I do mean jolting. It's more than just bumping: both up & down and side to side. You literally need to hang on to that handle above the window, and your arm muscles get a workout from the job.
On the way out, we got stuck just beyond the village. Fortunately, there were many travellers on the road who generally enjoy digging and strategizing when a truck gets stuck. They often get a free ride for their efforts, so it's a symbiotic relationship. Faced with the options to climb out the window, crawl over the seat, or stay put, I just hung in there, waiting for them to free us, since my door was jammed thanks to a previous trip's mudhole encounter. The truck was stuck on an angle, so I literally was *hanging* there.

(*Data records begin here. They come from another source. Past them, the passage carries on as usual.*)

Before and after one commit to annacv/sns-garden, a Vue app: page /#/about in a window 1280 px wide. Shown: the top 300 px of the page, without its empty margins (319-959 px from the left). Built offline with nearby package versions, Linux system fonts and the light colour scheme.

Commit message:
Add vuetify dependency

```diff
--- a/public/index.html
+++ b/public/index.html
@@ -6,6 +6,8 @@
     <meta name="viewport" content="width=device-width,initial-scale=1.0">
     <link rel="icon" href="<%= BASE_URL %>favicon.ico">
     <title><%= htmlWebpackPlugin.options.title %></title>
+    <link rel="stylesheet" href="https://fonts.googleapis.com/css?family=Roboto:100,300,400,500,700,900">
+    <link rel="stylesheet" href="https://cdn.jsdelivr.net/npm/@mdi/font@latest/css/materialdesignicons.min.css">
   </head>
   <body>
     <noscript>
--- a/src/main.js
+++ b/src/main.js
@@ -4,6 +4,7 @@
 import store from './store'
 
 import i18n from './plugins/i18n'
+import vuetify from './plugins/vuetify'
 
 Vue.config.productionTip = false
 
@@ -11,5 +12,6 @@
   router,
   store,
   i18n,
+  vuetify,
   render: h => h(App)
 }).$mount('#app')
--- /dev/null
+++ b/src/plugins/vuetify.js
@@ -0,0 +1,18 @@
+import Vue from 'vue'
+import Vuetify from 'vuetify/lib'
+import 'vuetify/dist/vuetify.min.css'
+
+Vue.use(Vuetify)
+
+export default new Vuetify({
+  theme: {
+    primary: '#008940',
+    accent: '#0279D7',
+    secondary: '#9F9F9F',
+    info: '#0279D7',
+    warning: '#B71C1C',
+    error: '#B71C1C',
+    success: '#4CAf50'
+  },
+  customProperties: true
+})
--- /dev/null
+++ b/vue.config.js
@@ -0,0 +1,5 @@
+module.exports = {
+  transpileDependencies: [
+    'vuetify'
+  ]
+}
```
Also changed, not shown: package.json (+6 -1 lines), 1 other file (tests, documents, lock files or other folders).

My seatbelt tightened, so I had to unbuckle to open the window to let Mike talk to the diggers while he tried to pull free.
Unfortunately, my seatbelt decided to stay rolled up once we were freed and began to bounce along the road again, so I just had to hang on tight. Hang on, I did. Suddenly, I found myself sliding down the seat toward the gearshift so I grabbed the handle with both hands and clung for dear life till we came to a level spot again. At that point, of course, the seatbelt decided to work again.

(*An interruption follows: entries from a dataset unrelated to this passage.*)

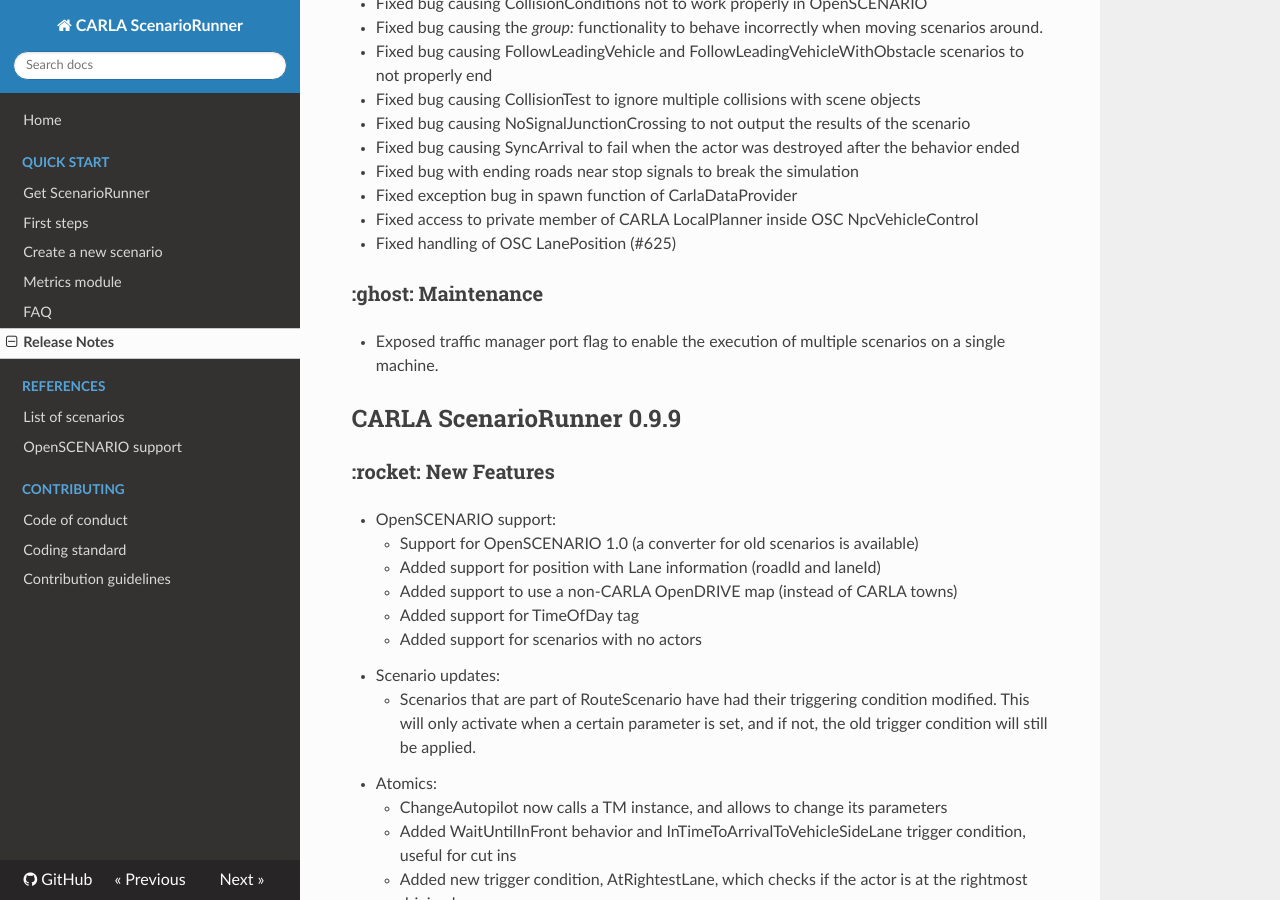
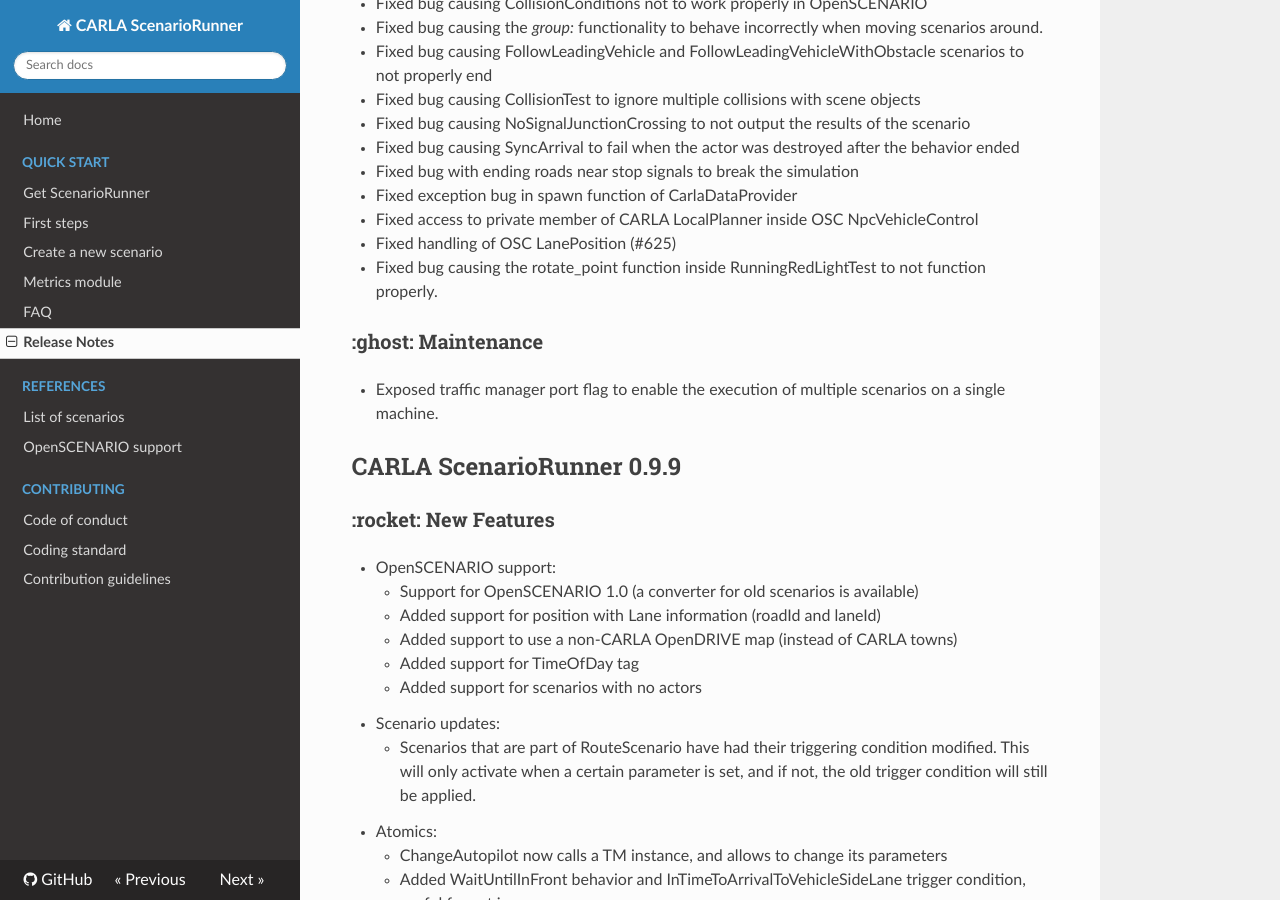
Before and after one commit to carla-simulator/scenario_runner, an MkDocs documentation site: the page built from Docs/CHANGELOG.md, in a window 1280 px wide and 900 px high, scrolled down 3223 px. Built offline with MkDocs 1.6.1, drawn with Linux system fonts in a browser that asks for light colours; nearby versions of some CDN libraries.

Commit message:
CHANGELOG

```diff
--- a/Docs/CHANGELOG.md
+++ b/Docs/CHANGELOG.md
@@ -97,6 +97,7 @@
 * Fixed exception bug in spawn function of CarlaDataProvider
 * Fixed access to private member of CARLA LocalPlanner inside OSC NpcVehicleControl
 * Fixed handling of OSC LanePosition (#625)
+* Fixed bug causing the rotate_point function inside RunningRedLightTest to not function properly.
 ### :ghost: Maintenance
 * Exposed traffic manager port flag to enable the execution of multiple scenarios on a single machine.
 
```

The road is mesmerizing. There's lush foliage on both sides to keep your attention if it could get it, but the road is so unbelievable, you keep staring at it to see what comes next. Most unexpectedly, that may be a perfectly smooth stretch, dry and rutless. On these spots, you hear a soft, rhythmic snick-snicking which at first you may take to be insects, till you realize it's the snowchains on the tires clinking as they go round and round. Drainage, Mike says, is the key to keeping the road in good shape. If the roadbed has a good crown, proper ditches, and-the other key element-is kept clear of grass, the really severe mudholes and ruts shouldn't happen. But who's gonna take responsibility to make sure that happens?
These ruts of which I speak are not like the potholes or washboard you may be imaging. They are dual tire tracks, a hundred or so metres in length, dug so deep that the high-chassised Land Cruiser 4X4 bottoms out in places. Usually, the trick is to plough through the ruts, but occasionally it's a better choice to ride the ridges above. This adds to the time it takes to traverse the road: the driver gets out and walks along the ruts to strategize his path.

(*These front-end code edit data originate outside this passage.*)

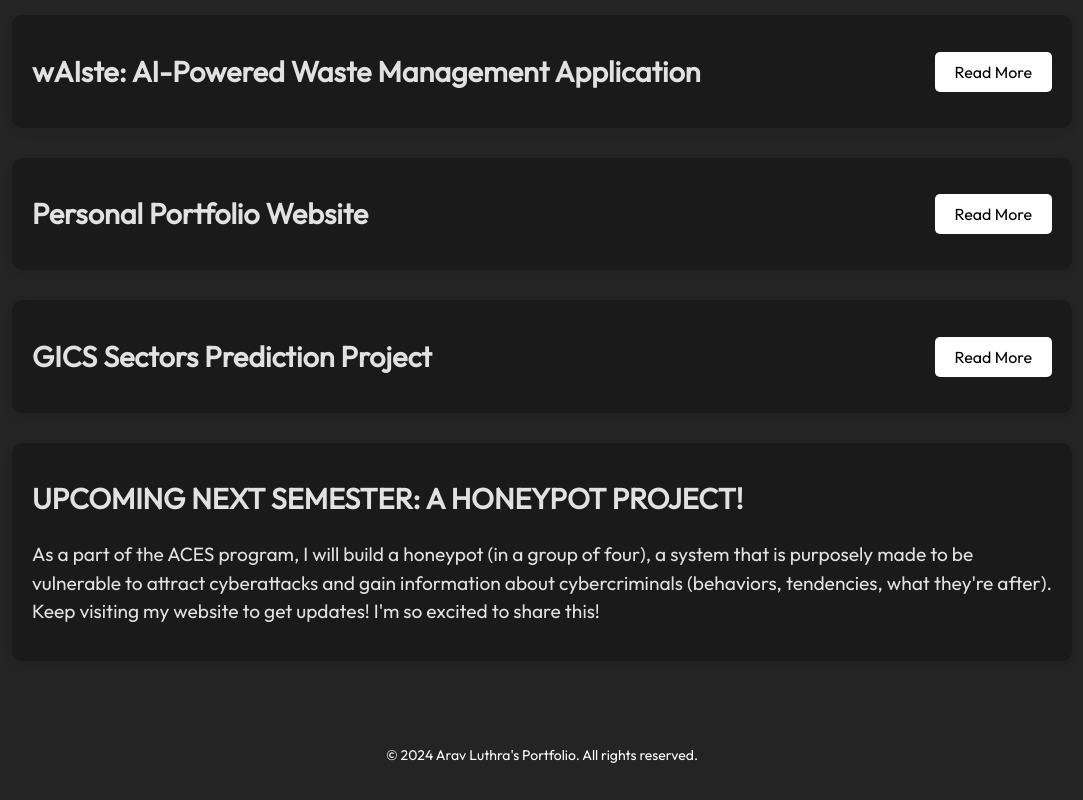
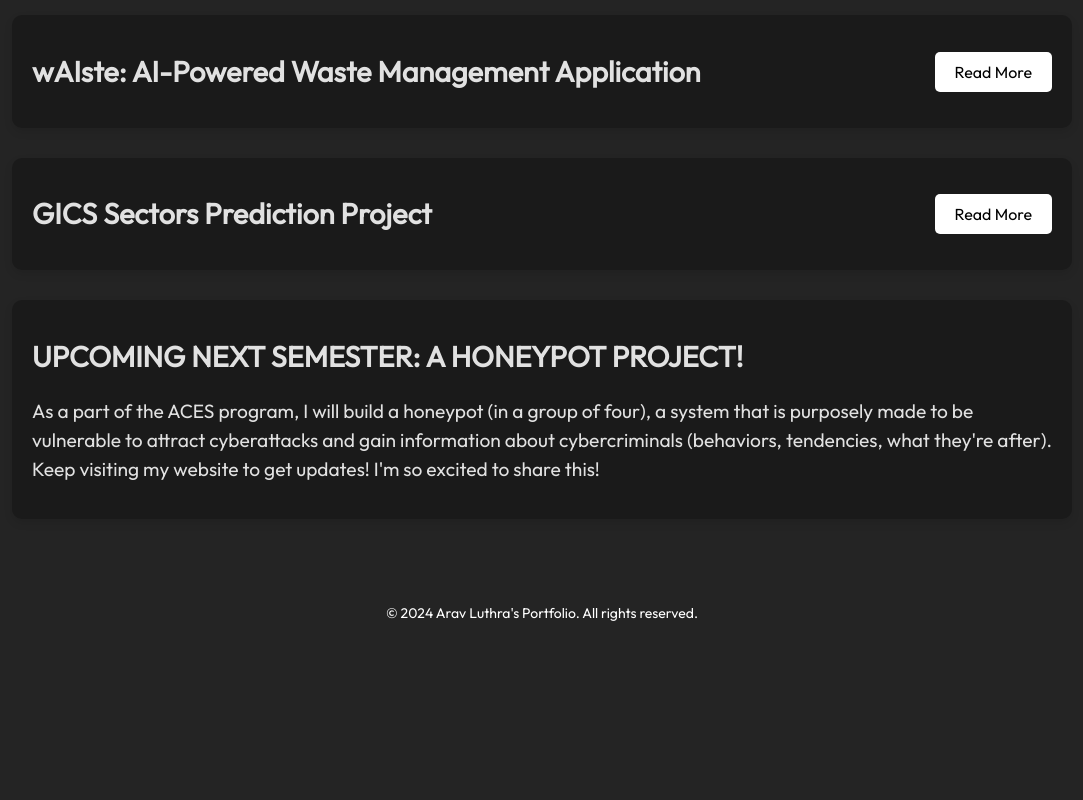
Before and after one commit to aluthra23/personal-website, a React (Vite) app: page /personal-website/projects in a window 1280 px wide. Shown: the part 939-1739 px from the top of the page, without its empty margins (98-1181 px from the left). After the commit the page ends 1597 px from the top, so only its background shows below. Built offline with nearby package versions, Linux system fonts and the light colour scheme.

Commit message:
remoevd website

```diff
--- a/src/components/projects/Projects.jsx
+++ b/src/components/projects/Projects.jsx
@@ -49,7 +49,7 @@ const Projects = () => {
           <UMD_ChatBot />
           <UMDScheduleWebScraper />
           <Waiste />
-          <MyWebsite/>
+          {/* <MyWebsite/> */}
           <StockMarketPrediction />
           <UpcomingHoneyPot />
         </div>
```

Then there are stretches that are soup, what I like to call "liquid road." As long as there are no hidden rocks to knock a hole in your undercarriage or break an axle, these spots, while they look awful, are not so bad after all. Just keep moving.
I observed, particularly on the journey back from Kumba, that as long as Mike still had one hand on the gearshift, the road didn't even seem particularly challenging yet. (This-one-handed driving-at parts where I would rather walk, carrying cargo on my back, than attempt to drive, even if equipped with three hands.) I knew it was bad when both Mike's hands gripped the wheel as we jolted, shook, groaned and strained over road that would make North American off-roaders quail.
But as long as I'm not driving, and don't have to dig..boy, I tell ya, it's FUN!